A similar strain is felt by hospitals, which are some of the largest employers in local communities throughout the commonwealth. Over the long term, these challenges can force hospitals to make difficult decisions about staffing and even service offerings that can impact patient access to certain types of care when people need it. Those are outcomes we must work to avoid for the common good.
Right now, many people without health insurance delay seeking medical attention, even when they are sick or hurt, until their problem is so serious it can’t be avoided.
People in that situation often end up in the hospital emergency room in worse shape than if they had been able to see a family doctor at the first sign of trouble. By the time they come to the hospital, their treatment needs are greater, more serious, and more expensive than they initially were. This can mean missed time at work and missed pay for people who are already struggling to make ends meet.
Those circumstances are not the most effective way to deliver care, yet those of us who work in hospitals see them occur all too often.
In Virginia, we have an available option to improve health care efficiency and help as many as 300,000 hard-working, uninsured Virginians get the health care coverage they need. This can be accomplished in a way that not only helps people and makes them more self-sufficient, but also protects state finances and saves Virginia millions of dollars in the coming years.
By bringing our federal tax dollars back to Virginia, we can help thousands of our friends and neighbors, including approximately 7,300 in our local region of Fredericksburg, and the counties of Caroline, King George, Stafford, and Spotsylvania.
So far, 32 other states have pursued this option and the results have been positive.
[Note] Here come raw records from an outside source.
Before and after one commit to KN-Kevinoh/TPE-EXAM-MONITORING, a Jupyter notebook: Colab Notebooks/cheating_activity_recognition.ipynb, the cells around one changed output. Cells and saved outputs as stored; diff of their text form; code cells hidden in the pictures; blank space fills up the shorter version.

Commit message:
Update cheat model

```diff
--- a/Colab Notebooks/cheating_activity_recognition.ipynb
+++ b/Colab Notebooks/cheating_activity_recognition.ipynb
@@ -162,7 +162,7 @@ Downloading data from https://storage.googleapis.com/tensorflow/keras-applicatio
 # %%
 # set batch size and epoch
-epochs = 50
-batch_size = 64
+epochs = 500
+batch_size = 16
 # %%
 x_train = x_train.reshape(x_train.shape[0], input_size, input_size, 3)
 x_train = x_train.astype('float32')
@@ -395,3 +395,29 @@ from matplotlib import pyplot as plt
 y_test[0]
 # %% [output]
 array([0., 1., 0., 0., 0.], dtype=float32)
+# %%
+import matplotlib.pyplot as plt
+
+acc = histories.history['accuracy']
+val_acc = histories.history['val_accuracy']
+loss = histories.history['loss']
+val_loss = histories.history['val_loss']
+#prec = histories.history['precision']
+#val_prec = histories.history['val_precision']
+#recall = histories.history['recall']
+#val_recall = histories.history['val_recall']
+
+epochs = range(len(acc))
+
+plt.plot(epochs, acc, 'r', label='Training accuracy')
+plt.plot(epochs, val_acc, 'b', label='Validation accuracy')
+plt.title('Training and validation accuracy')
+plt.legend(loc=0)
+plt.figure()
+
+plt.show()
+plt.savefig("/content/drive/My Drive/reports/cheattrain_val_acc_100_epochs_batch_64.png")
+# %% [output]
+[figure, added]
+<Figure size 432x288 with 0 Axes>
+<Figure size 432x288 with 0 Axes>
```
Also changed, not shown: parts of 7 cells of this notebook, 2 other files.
Uncompensated care has declined in those states. Access to care has improved as the number of people with health insurance has grown.
And the economic results have been favorable for those states. This is affirmed by numerous studies and analyses conducted by scholars at Georgetown University, Harvard University, the Kaiser Family Foundation, the Brookings Institute, and others, showing the benefits of coverage expansion.
By so many measures, helping more people get health care coverage just makes sense. Perhaps that’s why so many Virginians favor the idea when asked about it in poll after poll, with results showing as many as 83 percent of voters support enhanced coverage access.
Expanding access to health care makes sense for Virginia financially. It is broadly beneficial. And it is what Virginians want and need.